Only a few days to go: We’re raising £25,000 to keep TheyWorkForYou running and make sure people across the UK can hold their elected representatives to account.

Donate to our crowdfunder

Clause 41 - Biodiversity lists and action (England)

Part of Natural Environment and Rural Communities Bill – in a Public Bill Committee at 11:30 am on 28th June 2005.

Alert me about debates like this

Photo of Jim Knight Jim Knight Parliamentary Under-Secretary (Rural Affairs, Landscape and Biodiversity), Department for Environment, Food and Rural Affairs, Parliamentary Under-Secretary (Department for Environment, Food and Rural Affairs) (Rural Affairs, Landscape and Biodiversity) 11:30 am, 28th June 2005

Clause 41 places a duty on the Secretary of State to publish lists of living organisms and types of habitat in England that she believes to be of principal importance for the purpose of conserving biodiversity, and to consult Natural England before doing so. The clause reflects the current position, which was introduced by section 74 of the Countryside and Rights of Way Act 2000.

The clause requires the Secretary of State to take reasonably practical steps to further—how nice to use that word—the conservation of living organisms and types of habitat, to promote the taking of other such steps, to keep under review the published list, and to publish any revisions of the list.

Clause 42 places similar duties on the National Assembly for Wales, requiring it to consult the Countryside Council for Wales in carrying out the duties.

Amendments Nos. 4 and 5 propose that the Secretary of State and the National Assembly for Wales should consult other bodies as they see fit.

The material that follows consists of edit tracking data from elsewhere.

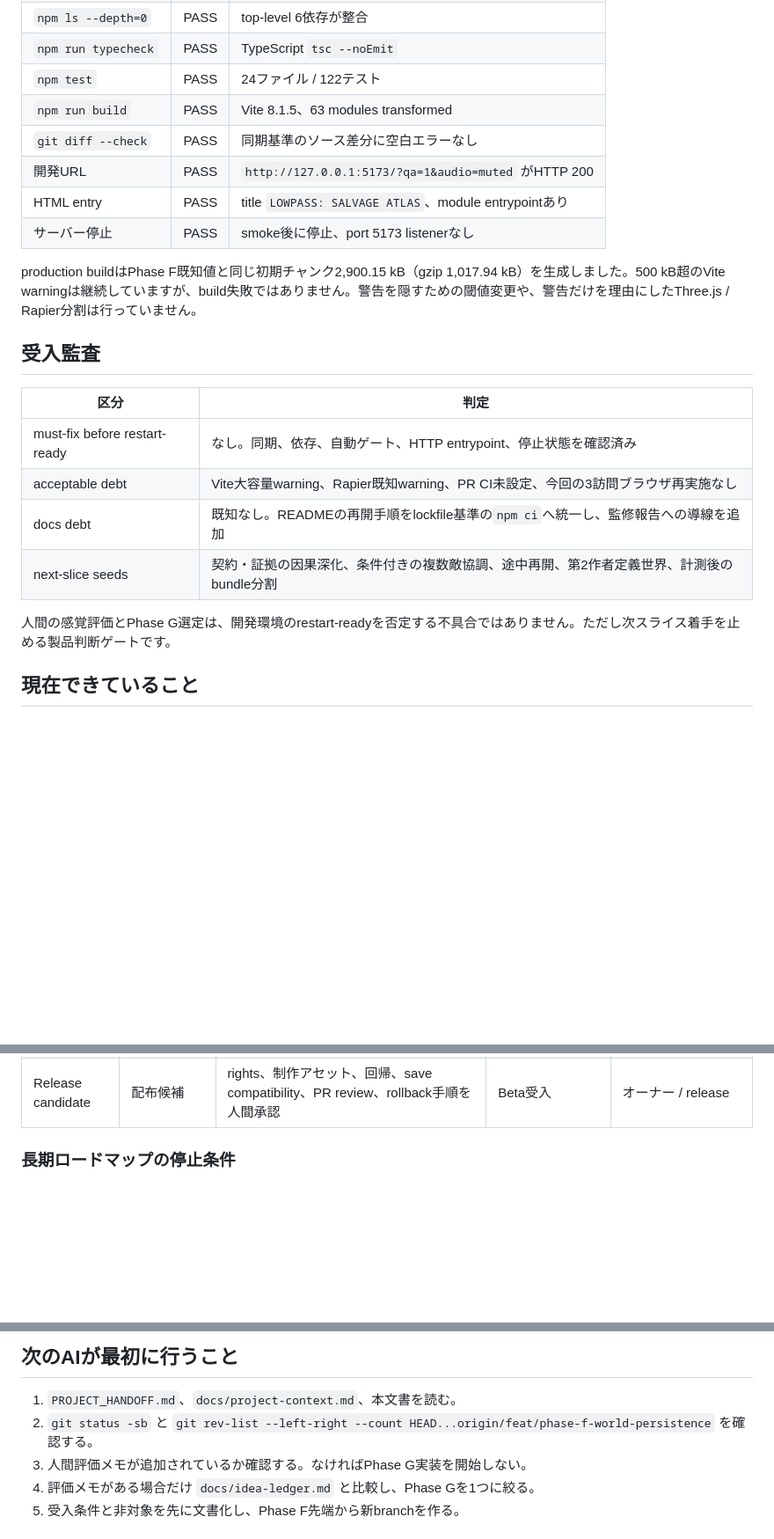
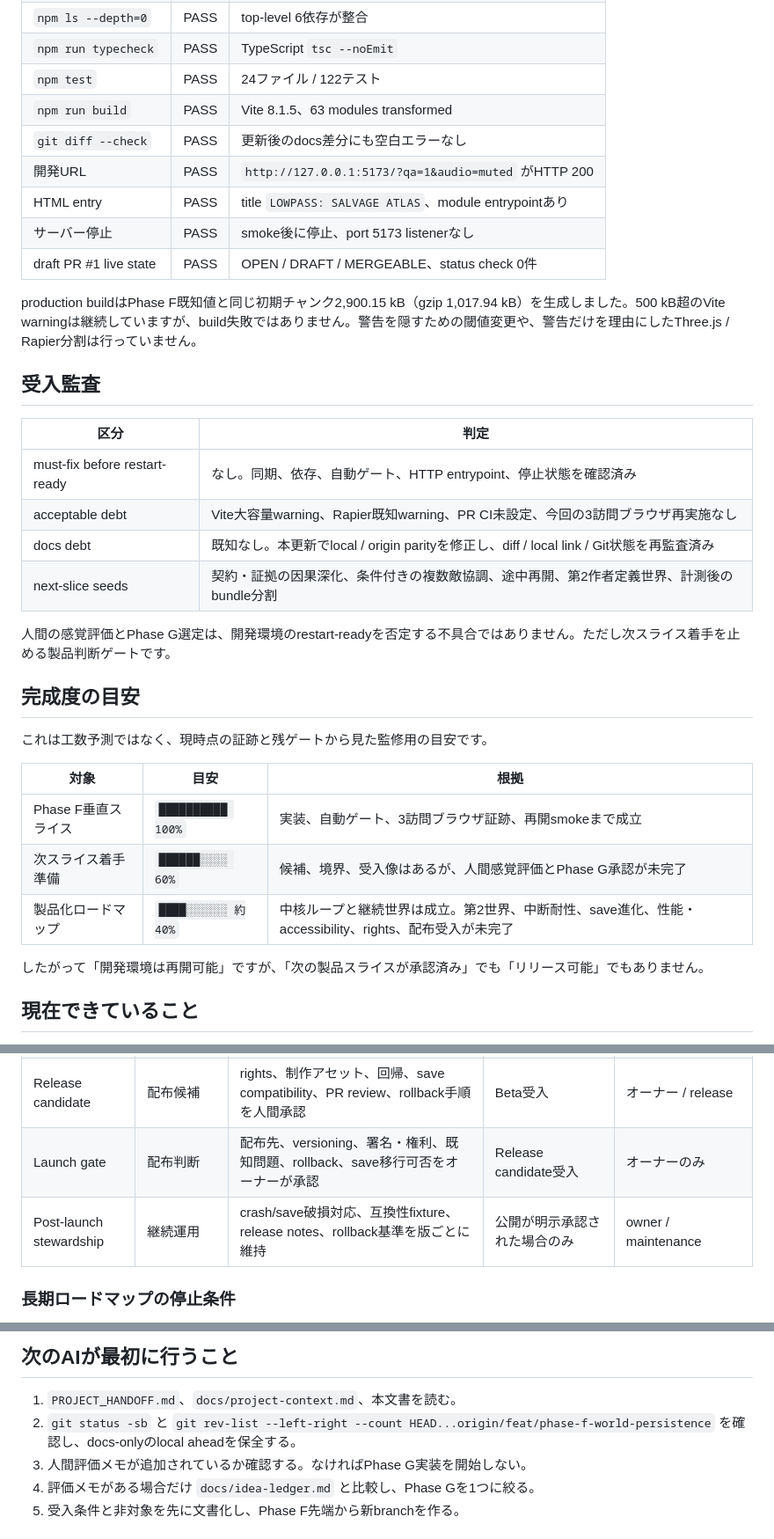
Before and after one commit to YuShimoji/LOWPASS-SALVAGE-ATLAS, a Markdown page: docs/supervising-ai-report.md, 3 parts joined by grey strips. Shown at 88% size. Rendered like a GitHub page; blank space fills up the shorter version.

```diff
--- a/docs/supervising-ai-report.md
+++ b/docs/supervising-ai-report.md
@@ -48,10 +50,11 @@ Phase C〜Fは `main` より8コミット先の直列履歴です。ローカル
 | `npm run typecheck` | PASS | TypeScript `tsc --noEmit` |
 | `npm test` | PASS | 24ファイル / 122テスト |
 | `npm run build` | PASS | Vite 8.1.5、63 modules transformed |
-| `git diff --check` | PASS | 同期基準のソース差分に空白エラーなし |
+| `git diff --check` | PASS | 更新後のdocs差分にも空白エラーなし |
 | 開発URL | PASS | `http://127.0.0.1:5173/?qa=1&audio=muted` がHTTP 200 |
 | HTML entry | PASS | title `LOWPASS: SALVAGE ATLAS`、module entrypointあり |
 | サーバー停止 | PASS | smoke後に停止、port 5173 listenerなし |
+| draft PR #1 live state | PASS | OPEN / DRAFT / MERGEABLE、status check 0件 |
 
 production buildはPhase F既知値と同じ初期チャンク2,900.15 kB（gzip 1,017.94 kB）を生成しました。500 kB超のVite warningは継続していますが、build失敗ではありません。警告を隠すための閾値変更や、警告だけを理由にしたThree.js / Rapier分割は行っていません。
 
@@ -61,10 +64,22 @@ production buildはPhase F既知値と同じ初期チャンク2,900.15 kB（gzip
 | --- | --- |
 | must-fix before restart-ready | なし。同期、依存、自動ゲート、HTTP entrypoint、停止状態を確認済み |
 | acceptable debt | Vite大容量warning、Rapier既知warning、PR CI未設定、今回の3訪問ブラウザ再実施なし |
-| docs debt | 既知なし。READMEの再開手順をlockfile基準の`npm ci`へ統一し、監修報告への導線を追加 |
+| docs debt | 既知なし。本更新でlocal / origin parityを修正し、diff / local link / Git状態を再監査済み |
 | next-slice seeds | 契約・証拠の因果深化、条件付きの複数敵協調、途中再開、第2作者定義世界、計測後のbundle分割 |
 
 人間の感覚評価とPhase G選定は、開発環境のrestart-readyを否定する不具合ではありません。ただし次スライス着手を止める製品判断ゲートです。
+
+## 完成度の目安
+
+これは工数予測ではなく、現時点の証跡と残ゲートから見た監修用の目安です。
+
+| 対象 | 目安 | 根拠 |
+| --- | --- | --- |
+| Phase F垂直スライス | `██████████ 100%` | 実装、自動ゲート、3訪問ブラウザ証跡、再開smokeまで成立 |
+| 次スライス着手準備 | `██████░░░░ 60%` | 候補、境界、受入像はあるが、人間感覚評価とPhase G承認が未完了 |
+| 製品化ロードマップ | `████░░░░░░ 約40%` | 中核ループと継続世界は成立。第2世界、中断耐性、save進化、性能・accessibility、rights、配布受入が未完了 |
+
+したがって「開発環境は再開可能」ですが、「次の製品スライスが承認済み」でも「リリース可能」でもありません。
 
 ## 現在できていること
 
@@ -177,6 +192,8 @@ production buildはPhase F既知値と同じ初期チャンク2,900.15 kB（gzip
 | Phase L | 制約付き再訪変化 | 到達性検証、安定semantic ID、safe anchorを持つseeded variationを導入 | 2つ以上の作者定義世界で抽象が実証済み | world generation / QA |
 | Beta hardening | 実機品質 | 起動時間、bundle、フレーム、入力、音、キーボード操作、save recoveryに数値予算 | 主要ゲームループ凍結 | performance / accessibility / QA |
 | Release candidate | 配布候補 | rights、制作アセット、回帰、save compatibility、PR review、rollback手順を人間承認 | Beta受入 | オーナー / release |
+| Launch gate | 配布判断 | 配布先、versioning、署名・権利、既知問題、rollback、save移行可否をオーナーが承認 | Release candidate受入 | オーナーのみ |
+| Post-launch stewardship | 継続運用 | crash/save破損対応、互換性fixture、release notes、rollback基準を版ごとに維持 | 公開が明示承認された場合のみ | owner / maintenance |
 
 ### 長期ロードマップの停止条件
 
@@ -203,7 +221,7 @@ production buildはPhase F既知値と同じ初期チャンク2,900.15 kB（gzip
 ## 次のAIが最初に行うこと
 
 1. `PROJECT_HANDOFF.md`、`docs/project-context.md`、本文書を読む。
-2. `git status -sb` と `git rev-list --left-right --count HEAD...origin/feat/phase-f-world-persistence` を確認する。
+2. `git status -sb` と `git rev-list --left-right --count HEAD...origin/feat/phase-f-world-persistence` を確認し、docs-onlyのlocal aheadを保全する。
 3. 人間評価メモが追加されているか確認する。なければPhase G実装を開始しない。
 4. 評価メモがある場合だけ `docs/idea-ledger.md` と比較し、Phase Gを1つに絞る。
 5. 受入条件と非対象を先に文書化し、Phase F先端から新branchを作る。
```
Also changed, not shown: other parts of docs/supervising-ai-report.md (+12 -9 lines), PROJECT_HANDOFF.md (+10 -5 lines), docs/project-context.md (+6 -4 lines).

As they are likely to want to consult other interested bodies—I am about to say what the hon. Member for Brecon and Radnorshire thought I might—the amendments are not necessary and do not add anything. In the normal course of things, we should and do consult; whom we consult should depend on the issue on which we are consulting. If anything, the amendment would weaken the clause by reducing the important roles to be played by Natural England and the Countryside Council for Wales, although I do not want to overplay that point.

In essence, the hon. Gentleman and I disagree, as ever, on whether something should be explicit in the Bill or implicit. I argue, as ever, that implicit is sufficient. On that note, I hope that he will withdraw his amendments.